I just want DJs to consider options.
In what world is exclusion a good way to treat others?
I have also been told by DJs that the “Good Dancers” prefer Golden Age music. I’m not sure what that means. Who decides what a good dance is? If the “Good Dancers” like G.A., what are those DJs saying about me? I like different music, it challenges me, it motivated me and allows me to look at the dance differently. Different works for me.
I am really writing this article to get the members of this community to think about what music they like to hear, the music they want to dance to. If you prefer diversity, then be proud of what you like and let DJs know you like diversity. If you are not open to the other styles of music, that’s OK too, but I truly believe that giving up 4% to 10 % of your dance time for other members of your community is not really such an awful way to look at strengthening and broadening the embrace of your tango brothers and sisters,. Its a way to build your community.
I know that am speaking about a dance or hobby, but really if we cannot be truly open to diversity in a simple dance community, what does that say about how we think, how we treat others or what we want our community to be?
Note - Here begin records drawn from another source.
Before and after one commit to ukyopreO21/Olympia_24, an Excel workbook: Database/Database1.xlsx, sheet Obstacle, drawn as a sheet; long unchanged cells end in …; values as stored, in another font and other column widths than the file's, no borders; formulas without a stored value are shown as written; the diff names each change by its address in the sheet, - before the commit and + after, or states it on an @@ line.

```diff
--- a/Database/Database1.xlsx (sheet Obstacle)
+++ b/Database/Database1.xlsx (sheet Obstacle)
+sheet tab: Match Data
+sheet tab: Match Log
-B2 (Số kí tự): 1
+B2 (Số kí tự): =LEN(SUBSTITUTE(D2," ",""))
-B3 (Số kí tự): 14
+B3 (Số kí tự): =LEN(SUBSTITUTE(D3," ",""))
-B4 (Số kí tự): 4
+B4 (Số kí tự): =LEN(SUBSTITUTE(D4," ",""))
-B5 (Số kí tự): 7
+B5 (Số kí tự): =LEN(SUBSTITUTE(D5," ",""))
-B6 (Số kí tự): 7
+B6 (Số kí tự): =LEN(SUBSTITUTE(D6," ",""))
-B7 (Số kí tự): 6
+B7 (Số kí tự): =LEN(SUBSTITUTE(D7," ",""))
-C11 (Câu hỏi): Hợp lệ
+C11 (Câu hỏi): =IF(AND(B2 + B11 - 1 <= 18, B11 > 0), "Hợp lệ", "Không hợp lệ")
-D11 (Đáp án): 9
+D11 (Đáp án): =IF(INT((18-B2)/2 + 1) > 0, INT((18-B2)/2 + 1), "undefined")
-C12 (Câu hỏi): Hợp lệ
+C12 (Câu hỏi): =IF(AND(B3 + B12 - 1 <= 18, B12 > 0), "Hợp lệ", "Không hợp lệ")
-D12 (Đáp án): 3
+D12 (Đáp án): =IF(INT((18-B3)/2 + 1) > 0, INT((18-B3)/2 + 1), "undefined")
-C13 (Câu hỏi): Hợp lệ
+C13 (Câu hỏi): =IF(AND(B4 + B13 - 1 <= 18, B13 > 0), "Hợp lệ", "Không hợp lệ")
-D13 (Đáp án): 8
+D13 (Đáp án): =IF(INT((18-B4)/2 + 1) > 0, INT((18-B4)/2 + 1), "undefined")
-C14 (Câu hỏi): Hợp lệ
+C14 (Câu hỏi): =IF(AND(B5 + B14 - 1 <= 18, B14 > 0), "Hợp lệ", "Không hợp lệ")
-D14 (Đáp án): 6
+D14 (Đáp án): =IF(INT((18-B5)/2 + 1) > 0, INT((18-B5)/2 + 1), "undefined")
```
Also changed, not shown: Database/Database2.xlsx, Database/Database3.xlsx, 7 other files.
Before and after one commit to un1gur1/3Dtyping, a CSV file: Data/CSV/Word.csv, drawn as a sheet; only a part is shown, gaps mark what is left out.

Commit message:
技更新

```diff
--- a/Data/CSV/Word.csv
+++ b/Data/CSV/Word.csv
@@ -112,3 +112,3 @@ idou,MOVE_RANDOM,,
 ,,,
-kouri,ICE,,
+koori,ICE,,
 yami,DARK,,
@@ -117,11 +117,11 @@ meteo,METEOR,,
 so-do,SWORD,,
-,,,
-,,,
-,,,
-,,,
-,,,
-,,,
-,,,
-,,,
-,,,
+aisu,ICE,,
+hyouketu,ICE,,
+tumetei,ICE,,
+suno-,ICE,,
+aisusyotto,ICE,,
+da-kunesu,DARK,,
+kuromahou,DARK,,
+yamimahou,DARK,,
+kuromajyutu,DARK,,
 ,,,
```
St Louis, you can decide to share your thoughts, ideas and preference, but you have to be strong enough to share an idea in which others may not agree. If you believe it, share it. If community is important to you, then be open to other ideas. If we cannot be open to others who share the same passion for tango, then something is really wrong and we are not thinking about the big picture.
I like Argentine Tango, the individuals and the community, but after 16 years I am often left confused and sometimes disappointed.
Thanks for having enough interest to read my thoughts.
Til next Time
Michael J. Flanagan
Tango St Louis
Be a part of the newest Milonga in St Louis to be held at the prestigious Mahler Ballroom on the first Sunday of every month….
Location: Mahler Ballroom 4915 Washington Blvd St Louis, 63108
The Mahler is a truly elegant venue with a storied St Louis History. Marsha Shepley bought a Central West End ballroom and refurbished it for her business, her pleasure and her home.
SUNDAY is our new Tango Day!! The Focal Point
Looking for a place to dance tango on Sunday evenings. Check out the newest Milonga in St Louis, the Milonga del Domingo at the Focal Point in Maplewood. The Focal Point has a beautiful wood floor, and there is ample street parking (but don’t park in the private lot across the street). The adjacent Maya Café is scheduled to be open, serving food from 5 pm until 8 pm, with the bar open until possibly as late as 9 pm if traffic warrants. (The Maya Café is accessible via the hallway to the shared bathrooms, so no need to even go outside.) You may also bring your own food and drinks. Cover for the Milonga: $5
Come join us,
Barb Jones, Russell Blyth, Nabil El Hassan, Deborah Hackett Pogue and Menelaos Karanikolas
Focal Point, 2720 Sutton, Maplewood
Check the TSL Calendar for the Milonga del Domingo’s next event.
Tango St Louis contact: Michael Flanagan 314-303-0484 or Michael@tangostlouis.com